Biol. Chem. 277, 18891–18897.
Wiedemann, F.R., Manfredi, G., Mawrin, C., Beal, M.F., and Schon, E.A.
(2002). Mitochondrial DNA and respiratory chain function in spinal cords of
ALS patients. J. Neurochem. 80, 616–625.
Williamson, T.L., and Cleveland, D.W. (1999). Slowing of axonal transport is
Nat. Neurosci. 2, 50–56.
Wong, P.C., Pardo, C.A., Borchelt, D.R., Lee, M.K., Copeland, N.G., Jenkins,
N.A., Sisodia, S.S., Cleveland, D.W., and Price, D.L. (1995). An adverse prop-
erty of a familial ALS-linked SOD1 mutation causes motor neuron disease
characterized by vacuolar degeneration of mitochondria. Neuron 14, 1105–
Xu, X., Decker, W., Sampson, M.J., Craigen, W.J., and Colombini, M. (1999).
Mouse VDAC isoforms expressed in yeast: channel properties and their roles
in mitochondrial outer membrane permeability. J. Membr. Biol. 170, 89–102.
Yagoda, N., von Rechenberg, M., Zaganjor, E., Bauer, A.J., Yang, W.S., Frid-
man, D.J., Wolpaw, A.J., Smukste, I., Peltier, J.M., Boniface, J.J., et al. (2007).
RAS-RAF-MEK-dependent oxidative cell death involving voltage-dependent
anion channels. Nature 447, 864–868.
Yamamoto, T., Yamada, A., Watanabe, M., Yoshimura, Y., Yamazaki, N.,
Yoshimura, Y., Yamauchi, T., Kataoka, M., Nagata, T., Terada, H., and Shino-
hara, Y. (2006). VDAC1, having a shorter N-terminus than VDAC2 but showing
the same migration in an SDS-polyacrylamide gel, is the predominant form
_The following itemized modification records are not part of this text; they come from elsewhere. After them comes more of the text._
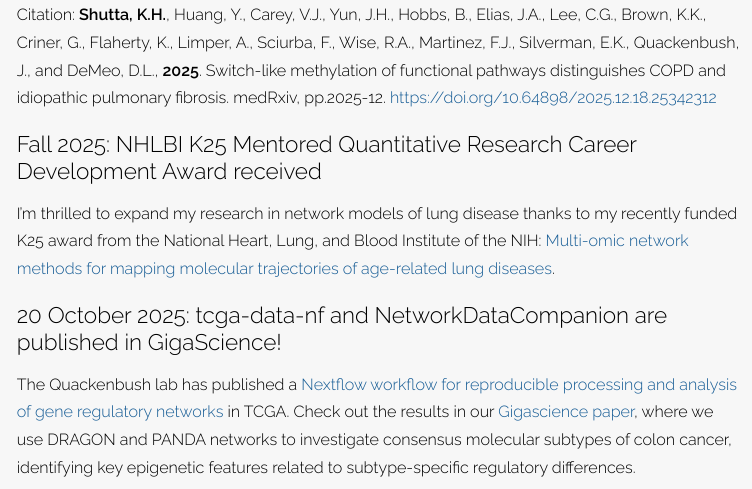
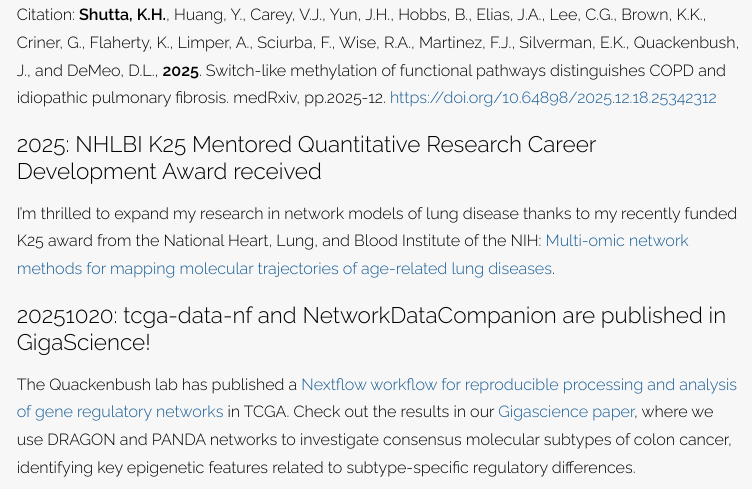
Before and after one commit to katehoffshutta/katehoffshutta.github.io, an R Markdown document (index.Rmd): the page in a window 1100 px wide, from 1140 px down. The pictures show the output file index.html that the author committed with the source, opened offline.

Commit message:
update date format

```diff
--- a/index.Rmd
+++ b/index.Rmd
@@ -40,11 +40,11 @@ Network science meets the epigenome as we unravel COPD/IPF differential etiology
 
 Citation: **Shutta, K.H.**, Huang, Y., Carey, V.J., Yun, J.H., Hobbs, B., Elias, J.A., Lee, C.G., Brown, K.K., Criner, G., Flaherty, K., Limper, A., Sciurba, F., Wise, R.A., Martinez, F.J., Silverman, E.K., Quackenbush, J., and DeMeo, D.L., **2025**. Switch-like methylation of functional pathways distinguishes COPD and idiopathic pulmonary fibrosis. medRxiv, pp.2025-12. https://doi.org/10.64898/2025.12.18.25342312
 
-### Fall 2025: NHLBI K25 Mentored Quantitative Research Career Development Award received
+### 2025: NHLBI K25 Mentored Quantitative Research Career Development Award received
 
 I'm thrilled to expand my research in network models of lung disease thanks to my recently funded K25 award from the National Heart, Lung, and Blood Institute of the NIH: [Multi-omic network methods for mapping molecular trajectories of age-related lung diseases](https://reporter.nih.gov/project-details/11136668){target="_blank"}.
 
-### 20 October 2025: tcga-data-nf and NetworkDataCompanion are published in GigaScience!
+### 20251020: tcga-data-nf and NetworkDataCompanion are published in GigaScience!
 
 The Quackenbush lab has published a [Nextflow workflow for reproducible processing and analysis of gene regulatory networks](https://github.com/QuackenbushLab/tcga-data-nf) in TCGA. Check out the results in our [Gigascience paper](https://doi.org/10.1093/gigascience/giaf126){target="_blank"}, where we use DRAGON and PANDA networks to investigate consensus molecular subtypes of colon cancer, identifying key epigenetic features related to subtype-specific regulatory differences.
 
```
Also changed, not shown: index.html.
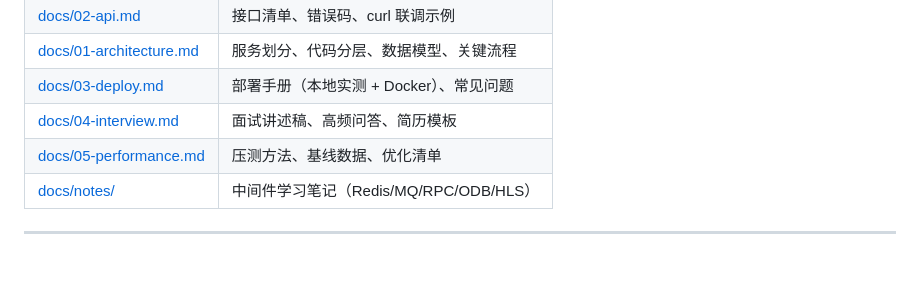
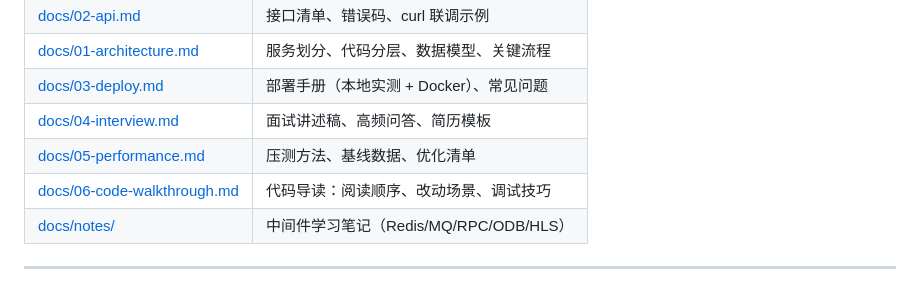
Before and after one commit to syagain-zsx/cpp-microservice-scaffold-vod-system, a Markdown page: README.md, the part around the change. Drawn GitHub-style.

Commit message:
docs: 新增代码导读（阅读顺序/改动场景/调试技巧）

```diff
--- a/README.md
+++ b/README.md
@@ -161,6 +161,7 @@ mpv 运行库（约 108 MB）不入库，下载后放到 `client/BitPlayer/mpv/d
 | [docs/03-deploy.md](docs/03-deploy.md) | 部署手册（本地实测 + Docker）、常见问题 |
 | [docs/04-interview.md](docs/04-interview.md) | 面试讲述稿、高频问答、简历模板 |
 | [docs/05-performance.md](docs/05-performance.md) | 压测方法、基线数据、优化清单 |
+| [docs/06-code-walkthrough.md](docs/06-code-walkthrough.md) | 代码导读：阅读顺序、改动场景、调试技巧 |
 | [docs/notes/](docs/notes/README.md) | 中间件学习笔记（Redis/MQ/RPC/ODB/HLS） |
 
 ---
```
Also changed, not shown: docs/06-code-walkthrough.md (added, +127 -0 lines), docs/ROADMAP.md (+2 -0 lines).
expressed in mitochondria of various tissues. J. Proteome Res. 5, 3336–3344.
Yamanaka, K., Boillee, S., Roberts, E.A., Garcia, M.L., McAlonis-Downes, M.,
Mikse, O.R., Cleveland, D.W., and Goldstein, L.S. (2008a). MutantSOD1incell
types other than motor neurons and oligodendrocytes accelerates onset of
disease in ALS mice. Proc. Natl. Acad. Sci. USA 105, 7594–7599.
Yamanaka, K., Chun, S.J., Boillee, S., Fujimori-Tonou, N., Yamashita, H., Gut-
mann, D.H., Takahashi, R., Misawa, H., and Cleveland, D.W. (2008b). Astro-
cytes as determinants of disease progression in inherited amyotrophic lateral
sclerosis. Nat. Neurosci. 11, 251–253.
Yuan, S., Fu, Y., Wang, X., Shi, H., Huang, Y., Song, X., Li, L., Song, N., and
Luo, Y. (2008). Voltage-dependent anion channel 1 is involved in endostatin-
induced endothelial cell apoptosis. FASEB J. 22, 2809–2820.
Zaid, H., Abu-Hamad, S., Israelson, A., Nathan, I., and Shoshan-Barmatz, V.
(2005). The voltage-dependent anion channel-1 modulates apoptotic cell
death. Cell Death Differ. 12, 751–760.
Zamzami, N., and Kroemer, G. (2003). Apoptosis: mitochondrial membrane
permeabilization—the (w)hole story? Curr. Biol. 13, R71–R73.
Zheng, Y., Shi, Y., Tian, C., Jiang, C., Jin, H., Chen, J., Almasan, A., Tang, H.,
and Chen, Q. (2004). Essential role of the voltage-dependent anion channel
(VDAC) in mitochondrial permeability transition pore opening and cytochrome
c release induced by arsenic trioxide. Oncogene 23, 1239–1247.
Mutant SOD1 Directly Inhibits VDAC1 Conductance
Neuron 67, 575–587, August 26, 2010 ª2010 Elsevier Inc. 587